(Web page edit records)

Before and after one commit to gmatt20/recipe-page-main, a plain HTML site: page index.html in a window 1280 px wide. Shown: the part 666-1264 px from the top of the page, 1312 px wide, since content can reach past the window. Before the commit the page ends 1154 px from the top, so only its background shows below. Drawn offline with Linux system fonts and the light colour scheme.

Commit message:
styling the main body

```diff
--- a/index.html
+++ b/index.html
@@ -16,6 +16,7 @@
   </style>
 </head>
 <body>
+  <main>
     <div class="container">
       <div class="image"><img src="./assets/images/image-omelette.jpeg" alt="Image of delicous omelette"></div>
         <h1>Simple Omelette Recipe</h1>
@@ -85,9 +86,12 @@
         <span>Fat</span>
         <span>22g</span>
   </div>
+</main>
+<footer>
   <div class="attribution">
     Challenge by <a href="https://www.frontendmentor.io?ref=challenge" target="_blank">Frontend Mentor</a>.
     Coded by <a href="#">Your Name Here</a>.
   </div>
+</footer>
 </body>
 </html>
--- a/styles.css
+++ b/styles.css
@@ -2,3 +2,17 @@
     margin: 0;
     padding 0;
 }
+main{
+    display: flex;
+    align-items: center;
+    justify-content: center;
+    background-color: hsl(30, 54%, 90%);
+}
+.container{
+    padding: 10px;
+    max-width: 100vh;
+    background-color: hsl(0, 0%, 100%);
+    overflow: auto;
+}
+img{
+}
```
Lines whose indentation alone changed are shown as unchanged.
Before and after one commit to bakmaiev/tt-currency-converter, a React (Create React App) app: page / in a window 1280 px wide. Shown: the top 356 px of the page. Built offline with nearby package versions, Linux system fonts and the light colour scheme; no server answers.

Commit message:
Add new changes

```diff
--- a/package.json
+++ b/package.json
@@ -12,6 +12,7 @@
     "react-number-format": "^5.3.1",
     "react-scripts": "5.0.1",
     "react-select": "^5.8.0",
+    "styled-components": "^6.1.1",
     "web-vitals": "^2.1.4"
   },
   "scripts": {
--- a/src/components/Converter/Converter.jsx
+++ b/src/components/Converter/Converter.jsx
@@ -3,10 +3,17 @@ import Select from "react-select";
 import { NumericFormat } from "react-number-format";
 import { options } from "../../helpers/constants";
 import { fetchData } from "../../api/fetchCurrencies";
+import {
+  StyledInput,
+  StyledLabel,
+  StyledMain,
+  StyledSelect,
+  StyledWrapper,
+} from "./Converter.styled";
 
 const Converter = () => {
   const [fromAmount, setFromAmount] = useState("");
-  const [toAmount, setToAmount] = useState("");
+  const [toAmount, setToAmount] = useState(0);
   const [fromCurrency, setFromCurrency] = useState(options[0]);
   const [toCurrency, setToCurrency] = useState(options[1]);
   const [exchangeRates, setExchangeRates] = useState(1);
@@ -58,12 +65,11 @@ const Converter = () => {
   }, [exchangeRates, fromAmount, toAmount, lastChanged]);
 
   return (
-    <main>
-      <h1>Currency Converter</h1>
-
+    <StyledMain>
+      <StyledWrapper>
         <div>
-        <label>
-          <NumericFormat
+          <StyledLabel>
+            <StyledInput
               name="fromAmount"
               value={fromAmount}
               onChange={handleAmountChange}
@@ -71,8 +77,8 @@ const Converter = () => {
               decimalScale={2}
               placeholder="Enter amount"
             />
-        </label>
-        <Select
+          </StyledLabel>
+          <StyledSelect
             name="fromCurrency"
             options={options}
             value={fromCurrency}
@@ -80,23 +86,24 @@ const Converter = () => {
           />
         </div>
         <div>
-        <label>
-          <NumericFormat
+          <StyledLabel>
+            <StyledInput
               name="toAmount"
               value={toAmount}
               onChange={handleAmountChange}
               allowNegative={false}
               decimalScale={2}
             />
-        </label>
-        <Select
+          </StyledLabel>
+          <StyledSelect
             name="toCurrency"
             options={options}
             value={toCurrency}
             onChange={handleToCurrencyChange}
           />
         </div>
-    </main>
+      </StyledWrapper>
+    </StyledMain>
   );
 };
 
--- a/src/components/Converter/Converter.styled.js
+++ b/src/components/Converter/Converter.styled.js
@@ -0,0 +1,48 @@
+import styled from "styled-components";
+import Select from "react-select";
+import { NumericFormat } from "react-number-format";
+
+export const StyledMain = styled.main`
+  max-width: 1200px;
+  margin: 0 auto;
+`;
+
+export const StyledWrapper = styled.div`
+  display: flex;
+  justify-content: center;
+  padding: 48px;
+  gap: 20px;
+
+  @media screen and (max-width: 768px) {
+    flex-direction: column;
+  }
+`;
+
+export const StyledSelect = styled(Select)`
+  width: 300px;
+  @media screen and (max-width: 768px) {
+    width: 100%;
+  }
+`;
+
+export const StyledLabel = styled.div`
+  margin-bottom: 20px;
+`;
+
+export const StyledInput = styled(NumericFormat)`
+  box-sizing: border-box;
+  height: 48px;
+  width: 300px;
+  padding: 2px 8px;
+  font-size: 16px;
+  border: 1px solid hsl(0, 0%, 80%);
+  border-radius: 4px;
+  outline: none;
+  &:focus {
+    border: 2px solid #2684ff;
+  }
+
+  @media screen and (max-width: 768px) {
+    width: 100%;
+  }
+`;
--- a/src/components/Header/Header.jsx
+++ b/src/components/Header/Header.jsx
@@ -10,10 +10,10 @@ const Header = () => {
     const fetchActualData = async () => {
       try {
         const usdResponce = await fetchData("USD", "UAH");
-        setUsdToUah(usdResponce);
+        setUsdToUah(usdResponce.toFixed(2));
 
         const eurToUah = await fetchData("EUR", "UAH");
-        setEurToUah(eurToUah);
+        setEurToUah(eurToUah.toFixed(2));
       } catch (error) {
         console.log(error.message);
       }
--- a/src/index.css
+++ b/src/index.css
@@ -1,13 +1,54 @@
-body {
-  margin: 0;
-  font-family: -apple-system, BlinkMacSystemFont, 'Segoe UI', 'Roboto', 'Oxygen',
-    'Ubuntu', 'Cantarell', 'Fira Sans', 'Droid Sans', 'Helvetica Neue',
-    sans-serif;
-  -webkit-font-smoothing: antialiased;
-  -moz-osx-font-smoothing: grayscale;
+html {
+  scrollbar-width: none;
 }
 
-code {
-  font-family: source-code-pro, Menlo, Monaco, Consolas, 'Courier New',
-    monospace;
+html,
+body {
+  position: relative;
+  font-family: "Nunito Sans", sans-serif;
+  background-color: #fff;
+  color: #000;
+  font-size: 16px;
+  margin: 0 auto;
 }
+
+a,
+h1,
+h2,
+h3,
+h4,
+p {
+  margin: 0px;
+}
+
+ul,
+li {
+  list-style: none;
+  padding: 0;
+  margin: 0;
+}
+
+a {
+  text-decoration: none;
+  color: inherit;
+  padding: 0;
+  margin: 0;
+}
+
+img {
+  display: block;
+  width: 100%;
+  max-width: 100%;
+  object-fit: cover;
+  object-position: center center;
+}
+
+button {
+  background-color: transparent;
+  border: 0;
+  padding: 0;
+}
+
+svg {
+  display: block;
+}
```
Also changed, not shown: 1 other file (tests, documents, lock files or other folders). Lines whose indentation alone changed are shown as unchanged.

**PROBLEM DETAILS**
From the records above, return each line that includes "padding".

**WRITTEN REPLY**
     padding 0;
+    padding: 10px;
+  padding: 48px;
+  padding: 2px 8px;
+  padding: 0;
+  padding: 0;
+  padding: 0;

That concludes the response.